▶ WHAT NEEDS TO BE DONE
Return each of the entries below precisely as it appears.

▶ DATA
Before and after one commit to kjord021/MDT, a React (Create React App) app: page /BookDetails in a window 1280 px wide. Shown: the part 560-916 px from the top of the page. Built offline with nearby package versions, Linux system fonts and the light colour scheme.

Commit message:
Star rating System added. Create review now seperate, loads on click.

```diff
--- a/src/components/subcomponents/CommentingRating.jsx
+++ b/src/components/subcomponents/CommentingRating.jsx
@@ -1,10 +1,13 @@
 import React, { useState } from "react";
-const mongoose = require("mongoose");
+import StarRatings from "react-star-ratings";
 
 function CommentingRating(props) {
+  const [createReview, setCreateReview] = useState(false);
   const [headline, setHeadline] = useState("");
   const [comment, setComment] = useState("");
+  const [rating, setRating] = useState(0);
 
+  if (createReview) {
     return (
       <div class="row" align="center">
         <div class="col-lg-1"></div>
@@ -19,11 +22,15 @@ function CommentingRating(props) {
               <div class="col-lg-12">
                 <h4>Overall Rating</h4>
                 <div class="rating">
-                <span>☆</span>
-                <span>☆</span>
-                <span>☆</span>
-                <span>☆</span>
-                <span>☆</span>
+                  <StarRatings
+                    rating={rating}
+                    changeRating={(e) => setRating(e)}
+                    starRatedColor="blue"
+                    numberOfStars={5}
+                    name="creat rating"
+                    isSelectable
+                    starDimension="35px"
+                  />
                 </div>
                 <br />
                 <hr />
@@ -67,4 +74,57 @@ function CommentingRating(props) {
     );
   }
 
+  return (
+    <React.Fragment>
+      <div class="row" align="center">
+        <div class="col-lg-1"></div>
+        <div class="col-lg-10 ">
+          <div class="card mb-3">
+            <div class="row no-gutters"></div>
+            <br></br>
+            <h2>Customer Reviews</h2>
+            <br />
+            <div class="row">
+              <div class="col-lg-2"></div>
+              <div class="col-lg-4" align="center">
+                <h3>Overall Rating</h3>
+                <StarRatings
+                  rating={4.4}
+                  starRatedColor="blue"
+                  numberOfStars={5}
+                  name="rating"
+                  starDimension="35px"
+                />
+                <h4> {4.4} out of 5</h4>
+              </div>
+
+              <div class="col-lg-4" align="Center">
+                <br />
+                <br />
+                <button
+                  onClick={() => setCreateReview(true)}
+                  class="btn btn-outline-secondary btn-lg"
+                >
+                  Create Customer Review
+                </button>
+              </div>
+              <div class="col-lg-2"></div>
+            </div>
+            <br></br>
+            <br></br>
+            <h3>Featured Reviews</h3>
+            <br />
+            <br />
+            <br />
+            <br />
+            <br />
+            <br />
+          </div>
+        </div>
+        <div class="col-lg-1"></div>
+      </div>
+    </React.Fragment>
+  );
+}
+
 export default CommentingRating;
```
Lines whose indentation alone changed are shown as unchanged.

▶ OUTPUT
Before and after one commit to kjord021/MDT, a React (Create React App) app: page /BookDetails in a window 1280 px wide. Shown: the part 560-916 px from the top of the page. Built offline with nearby package versions, Linux system fonts and the light colour scheme.

Commit message:
Star rating System added. Create review now seperate, loads on click.

```diff
--- a/src/components/subcomponents/CommentingRating.jsx
+++ b/src/components/subcomponents/CommentingRating.jsx
@@ -1,10 +1,13 @@
 import React, { useState } from "react";
-const mongoose = require("mongoose");
+import StarRatings from "react-star-ratings";
 
 function CommentingRating(props) {
+  const [createReview, setCreateReview] = useState(false);
   const [headline, setHeadline] = useState("");
   const [comment, setComment] = useState("");
+  const [rating, setRating] = useState(0);
 
+  if (createReview) {
     return (
       <div class="row" align="center">
         <div class="col-lg-1"></div>
@@ -19,11 +22,15 @@ function CommentingRating(props) {
               <div class="col-lg-12">
                 <h4>Overall Rating</h4>
                 <div class="rating">
-                <span>☆</span>
-                <span>☆</span>
-                <span>☆</span>
-                <span>☆</span>
-                <span>☆</span>
+                  <StarRatings
+                    rating={rating}
+                    changeRating={(e) => setRating(e)}
+                    starRatedColor="blue"
+                    numberOfStars={5}
+                    name="creat rating"
+                    isSelectable
+                    starDimension="35px"
+                  />
                 </div>
                 <br />
                 <hr />
@@ -67,4 +74,57 @@ function CommentingRating(props) {
     );
   }
 
+  return (
+    <React.Fragment>
+      <div class="row" align="center">
+        <div class="col-lg-1"></div>
+        <div class="col-lg-10 ">
+          <div class="card mb-3">
+            <div class="row no-gutters"></div>
+            <br></br>
+            <h2>Customer Reviews</h2>
+            <br />
+            <div class="row">
+              <div class="col-lg-2"></div>
+              <div class="col-lg-4" align="center">
+                <h3>Overall Rating</h3>
+                <StarRatings
+                  rating={4.4}
+                  starRatedColor="blue"
+                  numberOfStars={5}
+                  name="rating"
+                  starDimension="35px"
+                />
+                <h4> {4.4} out of 5</h4>
+              </div>
+
+              <div class="col-lg-4" align="Center">
+                <br />
+                <br />
+                <button
+                  onClick={() => setCreateReview(true)}
+                  class="btn btn-outline-secondary btn-lg"
+                >
+                  Create Customer Review
+                </button>
+              </div>
+              <div class="col-lg-2"></div>
+            </div>
+            <br></br>
+            <br></br>
+            <h3>Featured Reviews</h3>
+            <br />
+            <br />
+            <br />
+            <br />
+            <br />
+            <br />
+          </div>
+        </div>
+        <div class="col-lg-1"></div>
+      </div>
+    </React.Fragment>
+  );
+}
+
 export default CommentingRating;
```
Lines whose indentation alone changed are shown as unchanged.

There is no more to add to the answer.